To do: Among the entries that follow, find every line with the word "verify" and list it.

Records supplied:
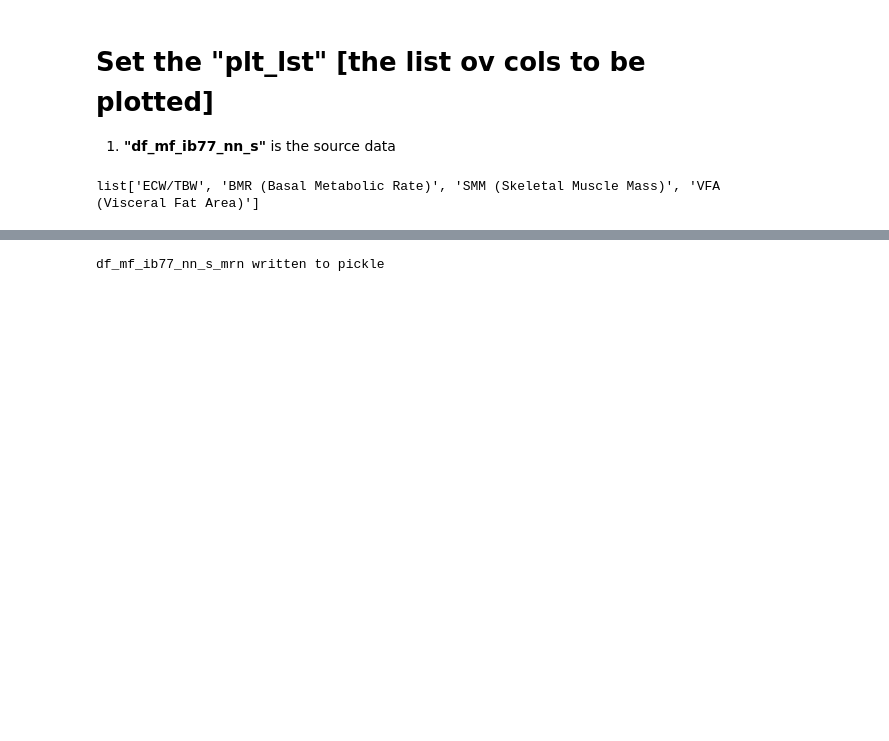
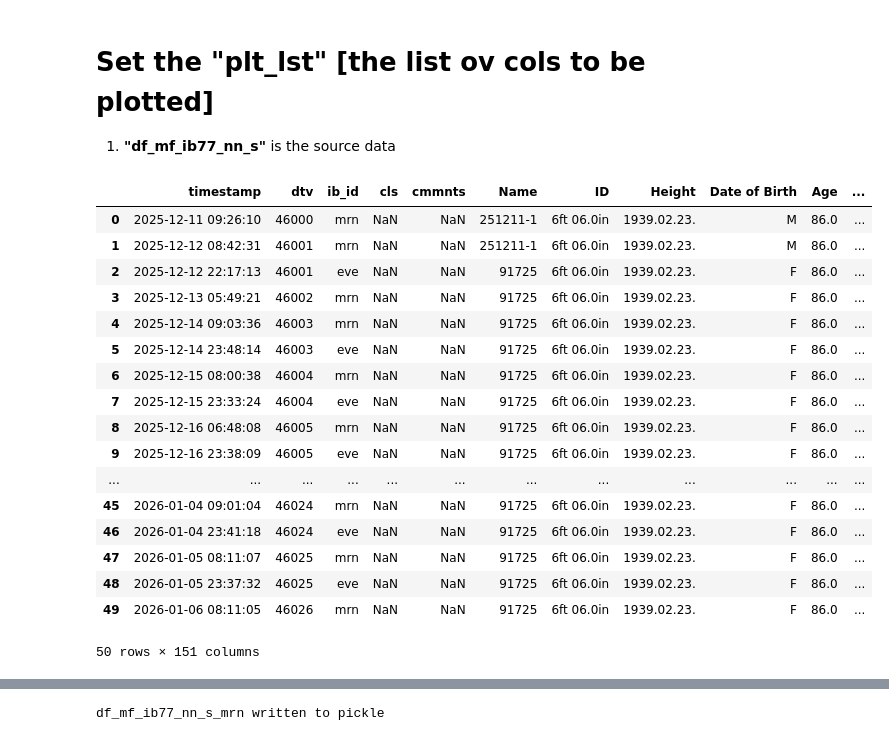
Before and after one commit to 1ratlabs/JL_2, a Jupyter notebook: col_wise_import_77.ipynb, the cells around one changed output, grey strips where cells are left out. Drawn from its saved outputs; the diff is of its cells as text; code cells hidden in the pictures; blank space fills up the shorter version.

```diff
--- a/col_wise_import_77.ipynb
+++ b/col_wise_import_77.ipynb
@@ -685,12 +685,29 @@ No timestamp duplicates **df_mf_ib77_nn** detected
 1. **"df_mf_ib77_nn_s"** is the source data
 # %%
 plt_lst = list["ECW/TBW", 'BMR (Basal Metabolic Rate)',"SMM (Skeletal Muscle Mass)",'VFA (Visceral Fat Area)']
-# verify
-plt_lst
+# verify plt_lst
-# %% [output]
-list['ECW/TBW', 'BMR (Basal Metabolic Rate)', 'SMM (Skeletal Muscle Mass)', 'VFA (Visceral Fat Area)']
 # %%
-#verify df_mf_ib77_nn_s
+# verify
+df_mf_ib77_nn_s
+# %% [output]
+|  | timestamp | dtv | ib_id | cls | cmmnts | Name | ID | Height | Date of Birth | Age | ... |
+| 0 | 2025-12-11 09:26:10 | 46000 | mrn | NaN | NaN | 251211-1 | 6ft 06.0in | 1939.02.23. | M | 86.0 | ... |
+| 1 | 2025-12-12 08:42:31 | 46001 | mrn | NaN | NaN | 251211-1 | 6ft 06.0in | 1939.02.23. | M | 86.0 | ... |
+| 2 | 2025-12-12 22:17:13 | 46001 | eve | NaN | NaN | 91725 | 6ft 06.0in | 1939.02.23. | F | 86.0 | ... |
+| 3 | 2025-12-13 05:49:21 | 46002 | mrn | NaN | NaN | 91725 | 6ft 06.0in | 1939.02.23. | F | 86.0 | ... |
+| 4 | 2025-12-14 09:03:36 | 46003 | mrn | NaN | NaN | 91725 | 6ft 06.0in | 1939.02.23. | F | 86.0 | ... |
+| 5 | 2025-12-14 23:48:14 | 46003 | eve | NaN | NaN | 91725 | 6ft 06.0in | 1939.02.23. | F | 86.0 | ... |
+| 6 | 2025-12-15 08:00:38 | 46004 | mrn | NaN | NaN | 91725 | 6ft 06.0in | 1939.02.23. | F | 86.0 | ... |
+| 7 | 2025-12-15 23:33:24 | 46004 | eve | NaN | NaN | 91725 | 6ft 06.0in | 1939.02.23. | F | 86.0 | ... |
+| 8 | 2025-12-16 06:48:08 | 46005 | mrn | NaN | NaN | 91725 | 6ft 06.0in | 1939.02.23. | F | 86.0 | ... |
+| 9 | 2025-12-16 23:38:09 | 46005 | eve | NaN | NaN | 91725 | 6ft 06.0in | 1939.02.23. | F | 86.0 | ... |
+| ... | ... | ... | ... | ... | ... | ... | ... | ... | ... | ... | ... |
+| 45 | 2026-01-04 09:01:04 | 46024 | mrn | NaN | NaN | 91725 | 6ft 06.0in | 1939.02.23. | F | 86.0 | ... |
+| 46 | 2026-01-04 23:41:18 | 46024 | eve | NaN | NaN | 91725 | 6ft 06.0in | 1939.02.23. | F | 86.0 | ... |
+| 47 | 2026-01-05 08:11:07 | 46025 | mrn | NaN | NaN | 91725 | 6ft 06.0in | 1939.02.23. | F | 86.0 | ... |
+| 48 | 2026-01-05 23:37:32 | 46025 | eve | NaN | NaN | 91725 | 6ft 06.0in | 1939.02.23. | F | 86.0 | ... |
+| 49 | 2026-01-06 08:11:05 | 46026 | mrn | NaN | NaN | 91725 | 6ft 06.0in | 1939.02.23. | F | 86.0 | ... |
+50 rows × 151 columns
 # %%
 # Selects the cols to be plotted
 plt_lst = ["ECW/TBW", 'BMR (Basal Metabolic Rate)',"SMM (Skeletal Muscle Mass)",'VFA (Visceral Fat Area)']
```
Also changed, not shown: parts of 8 cells of this notebook, 3 other files.
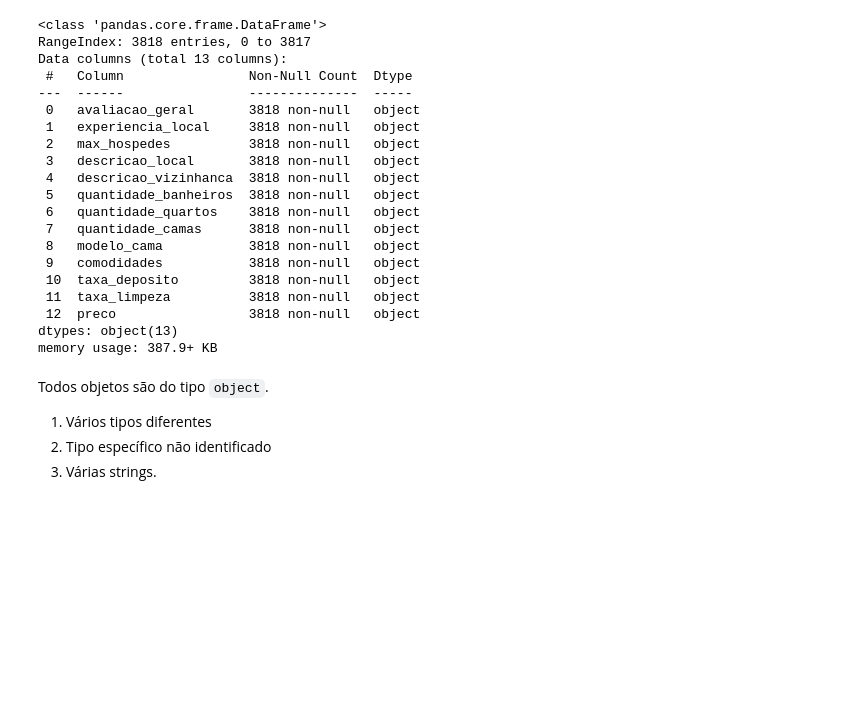
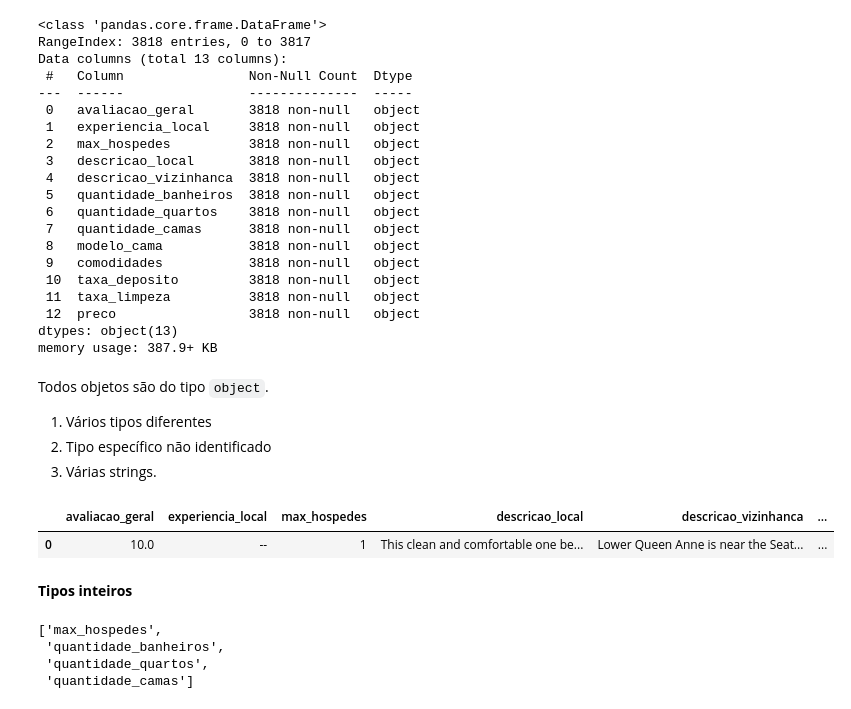
Before and after one commit to victorccampos/DataScienceWithPython, a Jupyter notebook: Pandas/pandas04.ipynb, the cells around one changed output. Cells and saved outputs as stored; diff of their text form; code cells hidden in the pictures; blank space fills up the shorter version.

Commit message:
Dados Numéricos: Aula 02

```diff
--- a/Pandas/pandas04.ipynb
+++ b/Pandas/pandas04.ipynb
@@ -98,3 +100,19 @@ Todos objetos são do tipo `object`.
 1. Vários tipos diferentes
 2. Tipo específico não identificado
 3. Várias strings.
+# %%
+dados.head(1)
+# %% [output]
+|  | avaliacao_geral | experiencia_local | max_hospedes | descricao_local | descricao_vizinhanca | ... |
+| 0 | 10.0 | -- | 1 | This clean and comfortable one be... | Lower Queen Anne is near the Seat... | ... |
+# %% [markdown]
+__Tipos inteiros__
+# %%
+# max_hospedes, quantidade_*,
+cols_int = ['max_hospedes'] + [col for col in dados.columns if col.startswith('quantidade')]
+cols_int
+# %% [output]
+['max_hospedes',
+ 'quantidade_banheiros',
+ 'quantidade_quartos',
+ 'quantidade_camas']
```
Also changed, not shown: parts of 12 cells of this notebook, 1 other file.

Solution:
-# verify
+# verify plt_lst
-#verify df_mf_ib77_nn_s
+# verify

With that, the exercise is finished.